_REQUIREMENT_: Scan the lines below for "StyledButton" and copy the matches.

_RECORD SET_:
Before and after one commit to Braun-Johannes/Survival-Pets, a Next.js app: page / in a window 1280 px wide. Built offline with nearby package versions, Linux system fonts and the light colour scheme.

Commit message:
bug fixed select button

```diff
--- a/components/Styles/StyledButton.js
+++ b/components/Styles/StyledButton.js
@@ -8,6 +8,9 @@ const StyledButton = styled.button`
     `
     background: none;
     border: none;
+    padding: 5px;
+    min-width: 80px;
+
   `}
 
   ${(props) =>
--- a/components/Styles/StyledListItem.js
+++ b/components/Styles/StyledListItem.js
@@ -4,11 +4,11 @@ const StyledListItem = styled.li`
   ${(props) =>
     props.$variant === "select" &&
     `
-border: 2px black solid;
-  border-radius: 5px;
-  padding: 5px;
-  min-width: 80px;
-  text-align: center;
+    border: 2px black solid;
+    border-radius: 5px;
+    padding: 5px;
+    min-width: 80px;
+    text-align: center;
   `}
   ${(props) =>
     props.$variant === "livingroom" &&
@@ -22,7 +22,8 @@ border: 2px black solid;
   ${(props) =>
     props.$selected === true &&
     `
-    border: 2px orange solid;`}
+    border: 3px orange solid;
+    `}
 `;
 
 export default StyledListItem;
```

_ANSWER TO THIS EXERCISE_:
--- a/components/Styles/StyledButton.js
+++ b/components/Styles/StyledButton.js
@@ -8,6 +8,9 @@ const StyledButton = styled.button`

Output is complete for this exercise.